Shelf Awareness for Friday, February 6, 2009


Workman Publishing: Paint by Sticker: Plants and Flowers: Create 12 Stunning Images One Sticker at a Time! by Workman Publishing

Sourcebooks Landmark: The Ways We Hide by Kristina McMorris

Simon & Schuster: Recording for the Simon & Schuster and Simon Kids Fall Preview 2022

Soho Crime: Lady Joker, Volume 2 by Kaoru Takamura, translated by Allison Markin Powell and Marie Iida

Berkley Books: Once Upon a December by Amy E. Reichert; Lucy on the Wild Side by Kerry Rea; Where We End & Begin by Jane Igharo

Kensington Publishing Corporation: The Lost Girls of Willowbrook by Ellen Marie Wiseman

St. Martin's Press: Wild: The Life of Peter Beard: Photographer, Adventurer, Lover by Graham Boynton

Letters

Electronica vs. Print: Which Is More Environmentally Friendly?

Yesterday's letter challenging the idea that electronic catalogues are more environmentally friendly than printed catalogues prompted two strong responses.

David Wilk, owner of Booktrix, writes:


Some paper is made from renewable resources, but the energy cost, pollution cost and carbon impact of printed catalogues is very high. It's not just paper. There's also ink to be concerned with, and recycling has an energy and carbon cost. If you don't recycle, the paper and ink goes into landfills and causes pollution. Office papers are often coated stock and not biodegradable at all.

Using electronic documents will reduce paper use but will not by itself contribute to an increase in electronic device cost. Businesses already own computers for other business applications; therefore using the computer to read catalogues instead of paper does on its face reduce the pollution, energy and carbon contribution of catalogues.


Elizabeth Burton, executive editor of Zumaya Publications, writes:

Yes, paper is a renewable resource and biodegrades. Yes, electronics contain hazardous chemicals and metals, and far too many end up not in landfills but overseas where what amounts to slave labor, including children, are exposed to those chemicals and metals as they scavenge them.
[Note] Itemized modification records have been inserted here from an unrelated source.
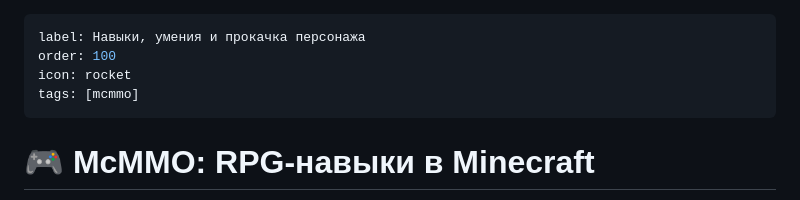
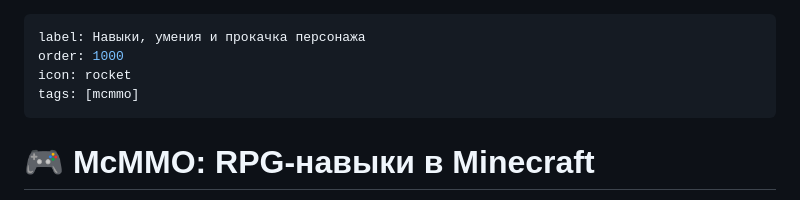
Before and after one commit to ddimavo/ConceptWorx.Wiki, a Markdown page: mcmmo/skills.md, the part around the change. Drawn GitHub-style.

```diff
--- a/mcmmo/skills.md
+++ b/mcmmo/skills.md
@@ -1,6 +1,6 @@
 ---
 label: Навыки, умения и прокачка персонажа
-order: 100
+order: 1000
 icon: rocket
 tags: [mcmmo]
 ---
```
Also changed, not shown: mcmmo/party.md (added, +71 -0 lines).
But . . .

Each time a paper catalogue is printed, it uses those renewable resources again and again. And they don't biodegrade overnight, especially in modern landfills where, in fact, the breakdown of biodegradable materials can actually take longer than normal. Then you have to include the environmental impact of the printing process, the shipping process, the disposal process.

Each e-catalogue, on the other hand, goes to the same reading device each time it's published, so the resources used and abused by that device are spread over the life of the device.

The appropriate comparison, with regard to the environment, is printed catalogues as opposed to electronic catalogues, not the devices on which the e-catalogues are read. A study available at the Read an eBook Week site makes that comparison with essentially favorable results of print versus electronic.

 


Vintage: Morningside Heights by Joshua Henkin


News

Notes: Store Closing; Scandalous Book Club; Wedding Reception

Another bookshop has fallen victim to the economic downturn. The Las Vegas Sun reported that Cheesecake and Crime, Henderson, Nev., will close February 28 because "owners Pam and Lendall Mains are no longer in a position of keeping the business afloat after depleting their personal savings and 401(k) accounts."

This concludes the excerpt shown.